Finally, it has recently been recognized that in some patients, prolonged bisphosphonate use appears to be associated with an increased risk for the development of atypical fractures (particularly subtrochanteric femoral fractures), a result which may be due to oversuppression of the normal bone remodeling process. Although first described in patients receiving oral bisphosphonate therapy, similar cases have now been reported in MM subjects receiving intravenous bisphosphonate therapy.[43,44] Although uncommon, several consistent clinical features for these fractures have been described. These include the following: (1) fracture occurrence in the proximal or mid-femoral diaphysis, typically either spontaneously or as a result of low energy trauma; (2) a transverse or oblique (≤ 30º) appearance of the fracture on radiographs; (3) delayed healing; (4) a history of prolonged bisphosphonate therapy; and (5) the frequent occurrence of a prodrome of thigh pain, discomfort, or subjective weakness at the site of the subsequent fracture.[45,46] Importantly, plain radiographic imaging obtained prior to fracture may show thickened cortices and the presence of a localized cortical stress reaction, which may also be present in the contralateral femur. Thus, although bisphosphonates serve as the central pharmacologic approach to limit bone loss and skeletal-related events in MM, many questions regarding their optimal use for the treatment of multiple myeloma bone disease remain.
Bone disease in MM imposes a tremendous burden on patients in terms of both morbidity and mortality. At present, the standard of care for limiting progressive skeletal disability in patients with radiographically documented skeletal disease involves the use of intravenous bisphosphonate therapy, which can limit osteoclast-mediated skeletal resorption but does not lead to any replacement of lost bone. The identification of multiple factors dysregulated in MM bone disease, including RANK ligand and its soluble decoy receptor osteoprotegerin, MIP-1alpha, and the Wnt pathway inhibitor DKK1, has provided novel targets that are all being actively examined in trials designed to assess clinically relevant skeletal endpoints in MM patients. Lastly, the recent development of immunomodulatory agents and proteasome inhibitors with significant activity against MM tumor cells, but which also appear to affect bone cell function, may lead to improvements in the treatment of MM bone disease.

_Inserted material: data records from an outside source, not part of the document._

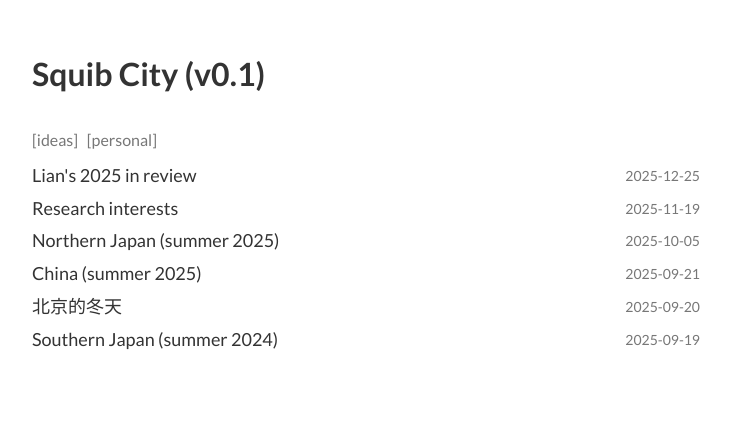
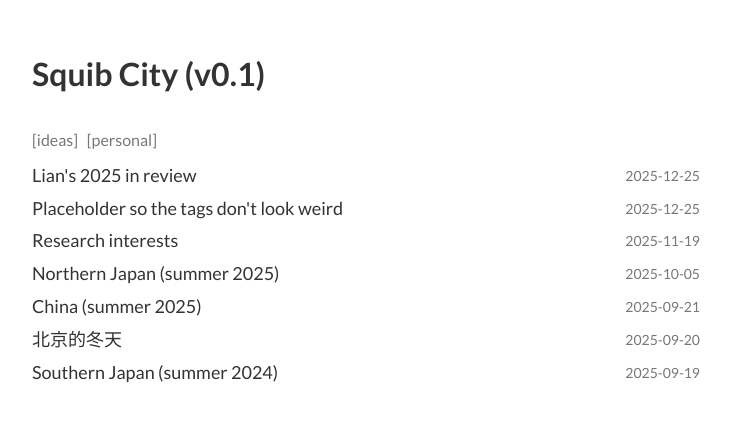
Before and after one commit to liankwang/liankwang.github.io, a Jekyll site: the page built from blog/index.html, in a window 1280 px wide. Shown: the top 422 px of the page, without its empty margins (274-1005 px from the left). Built offline with Jekyll 4.4.1, drawn with Linux system fonts in a browser that asks for light colours.

Commit message:
Moved some stuff

```diff
--- /dev/null
+++ b/_posts/2025-12-25-placeholder.md
@@ -0,0 +1,8 @@
+---
+layout: post
+title: "Placeholder so the tags don't look weird"
+date: 2025-12-25
+blurb: ""
+tags: [ideas]
+---
+See title.
```
Also changed, not shown: _posts/2025-11-19-research-interests.md (+1 -1 lines).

Although much work has been done, new strategies to improve skeletal-related outcomes are necessary if we are to lessen the skeletal morbidity synonymous with MM, and ultimately provide our patients with the highest quality of care possible for the treatment of all aspects of their disease.
Financial Disclosure: The author has no other significant financial interest or relationship with the manufacturers of any products or providers of any service mentioned in this article.
This article was conceived of and fully funded by Amgen, and Amgen provided background direction for the article.